What you return must be the full listing, word for word, with no images in it.

· · ·

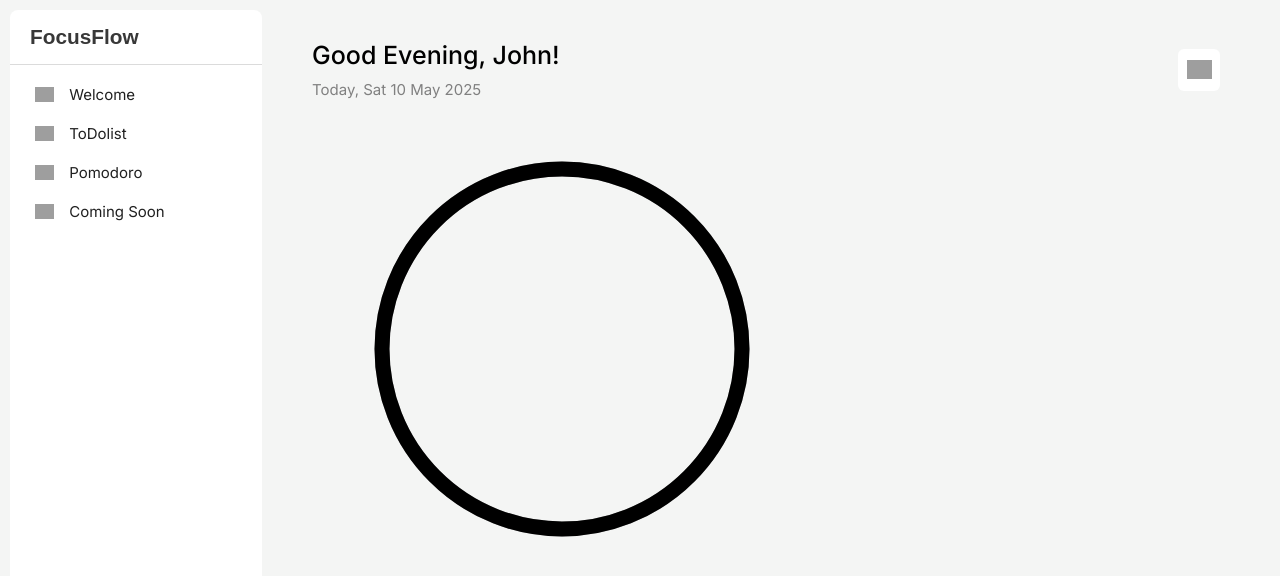
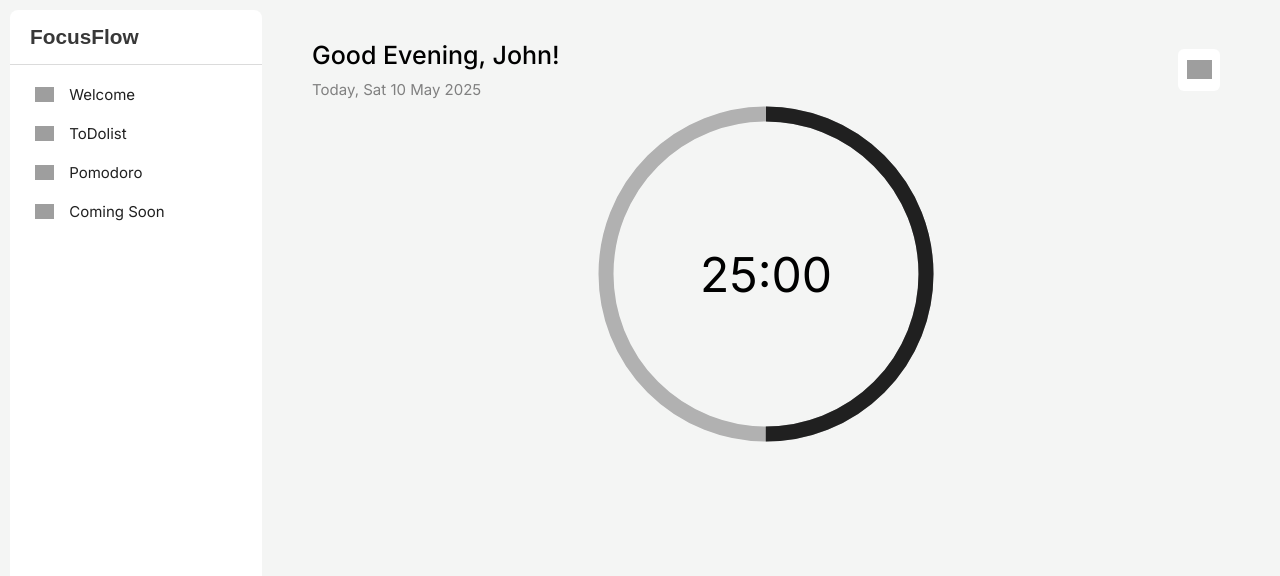
Before and after one commit to dipanshu447/Focus-flow, a React (Vite) app: page / in a window 1280 px wide. Both pictures are taken after a click on the item "Pomodoro". Shown: the top 576 px of the page. Built offline with nearby package versions, Linux system fonts and the light colour scheme; grey boxes are pictures that could not be loaded; a web font is replaced by a local one.

Commit message:
Improved my progress custom component and improved its resusability

```diff
--- a/src/components/Pomodoro.jsx
+++ b/src/components/Pomodoro.jsx
@@ -1,6 +1,7 @@
 import Header from "./Header.jsx";
+import ProgressBar from "./todolistComponents/ProgressBar.jsx";
 
-export default function Pomodoro(){
+export default function Pomodoro() {
     const stroke = 15;
     const radius = 180;
     // const normalizedRadius =
@@ -8,24 +9,11 @@ export default function Pomodoro(){
         <>
             <div className="pomodoro">
                 <Header />
-                <svg width="500px" height="500px">
-                    <circle
-                        cx='250'
-                        cy='250'
-                        r='180'
-                        fill="transparent"
-                        stroke="#b1b1b1"
-                        strokeWidth='15'
-                    />
-                    <circle
-                        cx='250'
-                        cy='250'
-                        r='180'
-                        fill="transparent"
-                        stroke="black"
-                        strokeWidth='15'
-                    />
-                </svg>
+                <div className="timer">
+                    <ProgressBar strokeSize='15' CircleSize='350' progress={50}>
+                        25:00
+                    </ProgressBar>
+                </div>
             </div>
         </>
     )
--- a/src/components/TodoList.jsx
+++ b/src/components/TodoList.jsx
@@ -19,7 +19,6 @@ export default function TodoList({addTask, taskDoneLength, taskLength,remainingT
                         <small>{progressPercent}%</small>
                         <ProgressBar
                             strokeSize='5'
-                            Radius='14'
                             CircleSize='35'
                             progress={progressPercent}
                         />
--- a/src/components/todolistComponents/ProgressBar.jsx
+++ b/src/components/todolistComponents/ProgressBar.jsx
@@ -1,11 +1,20 @@
-export default function ProgressBar({strokeSize,Radius,CircleSize,progress}) {
+export default function ProgressBar({ strokeSize, CircleSize, progress, children }) {
     const stroke = strokeSize;
-    const radius = Radius;
+    const radius = (CircleSize - stroke) / 2;
     const normalizedRadius = radius - stroke / 2;
     const circumference = 2 * Math.PI * normalizedRadius;
     const offSet = circumference - (progress / 100) * circumference;
     const center = CircleSize / 2;
     return (
+        <div style={{
+            position: "relative",
+            width: CircleSize,
+            height: CircleSize,
+            display:"flex",
+            justifyContent:"center",
+            alignItems:"center",
+            flexDirection:"column"
+         }}>
             <svg className="progressBar" width={CircleSize} height={CircleSize}>
                 <circle
                     cx={center}
@@ -24,8 +33,17 @@ export default function ProgressBar({strokeSize,Radius,CircleSize,progress}) {
                     fill='transparent'
                     strokeDasharray={circumference}
                     strokeDashoffset={offSet}
-                style={{transition: '0.5s all cubic-bezier(0.47, 0.54, 0, 1.14)'}}
+                    style={{ transition: '0.5s all cubic-bezier(0.47, 0.54, 0, 1.14)' }}
                 />
             </svg>
+            {children && <div style={{
+                position: 'absolute',
+                width: CircleSize,
+                height: CircleSize,
+                fontSize:"3rem"
+            }}>
+                {children}
+            </div>}
+        </div>
     )
 }
--- a/src/index.css
+++ b/src/index.css
@@ -256,6 +256,7 @@ header > img {
 .status {
   display: flex;
   align-items: center;
+  gap:2px;
 }
 
 .subHead {
@@ -278,3 +279,9 @@ header > img {
   padding: 30px 50px 15px 50px;
   width: 80%;
 }
+
+.timer {
+  width: 100%;
+  display: flex;
+  justify-content: center;
+}
```
Lines whose indentation alone changed are shown as unchanged.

· · ·

* [Solution for this exercise]:
Before and after one commit to dipanshu447/Focus-flow, a React (Vite) app: page / in a window 1280 px wide. Both pictures are taken after a click on the item "Pomodoro". Shown: the top 576 px of the page. Built offline with nearby package versions, Linux system fonts and the light colour scheme; grey boxes are pictures that could not be loaded; a web font is replaced by a local one.

Commit message:
Improved my progress custom component and improved its resusability

```diff
--- a/src/components/Pomodoro.jsx
+++ b/src/components/Pomodoro.jsx
@@ -1,6 +1,7 @@
 import Header from "./Header.jsx";
+import ProgressBar from "./todolistComponents/ProgressBar.jsx";
 
-export default function Pomodoro(){
+export default function Pomodoro() {
     const stroke = 15;
     const radius = 180;
     // const normalizedRadius =
@@ -8,24 +9,11 @@ export default function Pomodoro(){
         <>
             <div className="pomodoro">
                 <Header />
-                <svg width="500px" height="500px">
-                    <circle
-                        cx='250'
-                        cy='250'
-                        r='180'
-                        fill="transparent"
-                        stroke="#b1b1b1"
-                        strokeWidth='15'
-                    />
-                    <circle
-                        cx='250'
-                        cy='250'
-                        r='180'
-                        fill="transparent"
-                        stroke="black"
-                        strokeWidth='15'
-                    />
-                </svg>
+                <div className="timer">
+                    <ProgressBar strokeSize='15' CircleSize='350' progress={50}>
+                        25:00
+                    </ProgressBar>
+                </div>
             </div>
         </>
     )
--- a/src/components/TodoList.jsx
+++ b/src/components/TodoList.jsx
@@ -19,7 +19,6 @@ export default function TodoList({addTask, taskDoneLength, taskLength,remainingT
                         <small>{progressPercent}%</small>
                         <ProgressBar
                             strokeSize='5'
-                            Radius='14'
                             CircleSize='35'
                             progress={progressPercent}
                         />
--- a/src/components/todolistComponents/ProgressBar.jsx
+++ b/src/components/todolistComponents/ProgressBar.jsx
@@ -1,11 +1,20 @@
-export default function ProgressBar({strokeSize,Radius,CircleSize,progress}) {
+export default function ProgressBar({ strokeSize, CircleSize, progress, children }) {
     const stroke = strokeSize;
-    const radius = Radius;
+    const radius = (CircleSize - stroke) / 2;
     const normalizedRadius = radius - stroke / 2;
     const circumference = 2 * Math.PI * normalizedRadius;
     const offSet = circumference - (progress / 100) * circumference;
     const center = CircleSize / 2;
     return (
+        <div style={{
+            position: "relative",
+            width: CircleSize,
+            height: CircleSize,
+            display:"flex",
+            justifyContent:"center",
+            alignItems:"center",
+            flexDirection:"column"
+         }}>
             <svg className="progressBar" width={CircleSize} height={CircleSize}>
                 <circle
                     cx={center}
@@ -24,8 +33,17 @@ export default function ProgressBar({strokeSize,Radius,CircleSize,progress}) {
                     fill='transparent'
                     strokeDasharray={circumference}
                     strokeDashoffset={offSet}
-                style={{transition: '0.5s all cubic-bezier(0.47, 0.54, 0, 1.14)'}}
+                    style={{ transition: '0.5s all cubic-bezier(0.47, 0.54, 0, 1.14)' }}
                 />
             </svg>
+            {children && <div style={{
+                position: 'absolute',
+                width: CircleSize,
+                height: CircleSize,
+                fontSize:"3rem"
+            }}>
+                {children}
+            </div>}
+        </div>
     )
 }
--- a/src/index.css
+++ b/src/index.css
@@ -256,6 +256,7 @@ header > img {
 .status {
   display: flex;
   align-items: center;
+  gap:2px;
 }
 
 .subHead {
@@ -278,3 +279,9 @@ header > img {
   padding: 30px 50px 15px 50px;
   width: 80%;
 }
+
+.timer {
+  width: 100%;
+  display: flex;
+  justify-content: center;
+}
```
Lines whose indentation alone changed are shown as unchanged.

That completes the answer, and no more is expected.